* _Supplied records_:
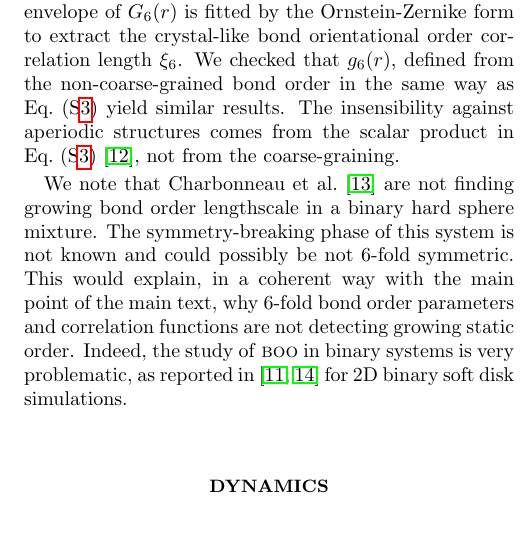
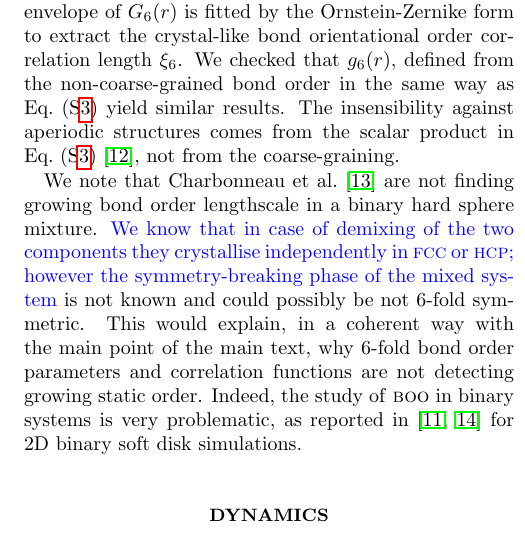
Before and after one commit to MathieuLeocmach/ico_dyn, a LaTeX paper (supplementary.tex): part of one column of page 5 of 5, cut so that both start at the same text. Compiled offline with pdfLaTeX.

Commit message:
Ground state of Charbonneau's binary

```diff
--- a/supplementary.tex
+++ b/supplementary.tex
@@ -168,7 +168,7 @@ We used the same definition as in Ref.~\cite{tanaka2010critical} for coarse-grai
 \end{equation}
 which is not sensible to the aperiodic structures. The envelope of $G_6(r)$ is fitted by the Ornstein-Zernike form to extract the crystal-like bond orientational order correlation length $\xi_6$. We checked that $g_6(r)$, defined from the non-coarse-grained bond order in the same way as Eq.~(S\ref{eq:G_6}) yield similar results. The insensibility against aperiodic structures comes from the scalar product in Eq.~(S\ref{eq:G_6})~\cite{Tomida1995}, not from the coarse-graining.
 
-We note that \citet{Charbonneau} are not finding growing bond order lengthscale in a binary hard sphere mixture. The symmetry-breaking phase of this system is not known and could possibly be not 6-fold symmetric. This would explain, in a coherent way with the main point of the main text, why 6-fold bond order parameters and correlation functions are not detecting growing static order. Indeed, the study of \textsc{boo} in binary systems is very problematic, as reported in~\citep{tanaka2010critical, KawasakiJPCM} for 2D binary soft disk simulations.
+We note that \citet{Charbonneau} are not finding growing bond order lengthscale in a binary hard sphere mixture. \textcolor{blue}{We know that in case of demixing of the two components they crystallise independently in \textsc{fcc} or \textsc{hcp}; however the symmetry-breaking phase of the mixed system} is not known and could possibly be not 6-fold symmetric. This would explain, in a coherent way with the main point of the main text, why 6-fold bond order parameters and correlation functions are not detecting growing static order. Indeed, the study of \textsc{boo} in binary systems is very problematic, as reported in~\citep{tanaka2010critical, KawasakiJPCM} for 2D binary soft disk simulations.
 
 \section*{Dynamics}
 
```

* _Work item_: The entries above are to be returned exactly, without their pictures.

* _Solution to this problem_:
Before and after one commit to MathieuLeocmach/ico_dyn, a LaTeX paper (supplementary.tex): part of one column of page 5 of 5, cut so that both start at the same text. Compiled offline with pdfLaTeX.

Commit message:
Ground state of Charbonneau's binary

```diff
--- a/supplementary.tex
+++ b/supplementary.tex
@@ -168,7 +168,7 @@ We used the same definition as in Ref.~\cite{tanaka2010critical} for coarse-grai
 \end{equation}
 which is not sensible to the aperiodic structures. The envelope of $G_6(r)$ is fitted by the Ornstein-Zernike form to extract the crystal-like bond orientational order correlation length $\xi_6$. We checked that $g_6(r)$, defined from the non-coarse-grained bond order in the same way as Eq.~(S\ref{eq:G_6}) yield similar results. The insensibility against aperiodic structures comes from the scalar product in Eq.~(S\ref{eq:G_6})~\cite{Tomida1995}, not from the coarse-graining.
 
-We note that \citet{Charbonneau} are not finding growing bond order lengthscale in a binary hard sphere mixture. The symmetry-breaking phase of this system is not known and could possibly be not 6-fold symmetric. This would explain, in a coherent way with the main point of the main text, why 6-fold bond order parameters and correlation functions are not detecting growing static order. Indeed, the study of \textsc{boo} in binary systems is very problematic, as reported in~\citep{tanaka2010critical, KawasakiJPCM} for 2D binary soft disk simulations.
+We note that \citet{Charbonneau} are not finding growing bond order lengthscale in a binary hard sphere mixture. \textcolor{blue}{We know that in case of demixing of the two components they crystallise independently in \textsc{fcc} or \textsc{hcp}; however the symmetry-breaking phase of the mixed system} is not known and could possibly be not 6-fold symmetric. This would explain, in a coherent way with the main point of the main text, why 6-fold bond order parameters and correlation functions are not detecting growing static order. Indeed, the study of \textsc{boo} in binary systems is very problematic, as reported in~\citep{tanaka2010critical, KawasakiJPCM} for 2D binary soft disk simulations.
 
 \section*{Dynamics}
 
```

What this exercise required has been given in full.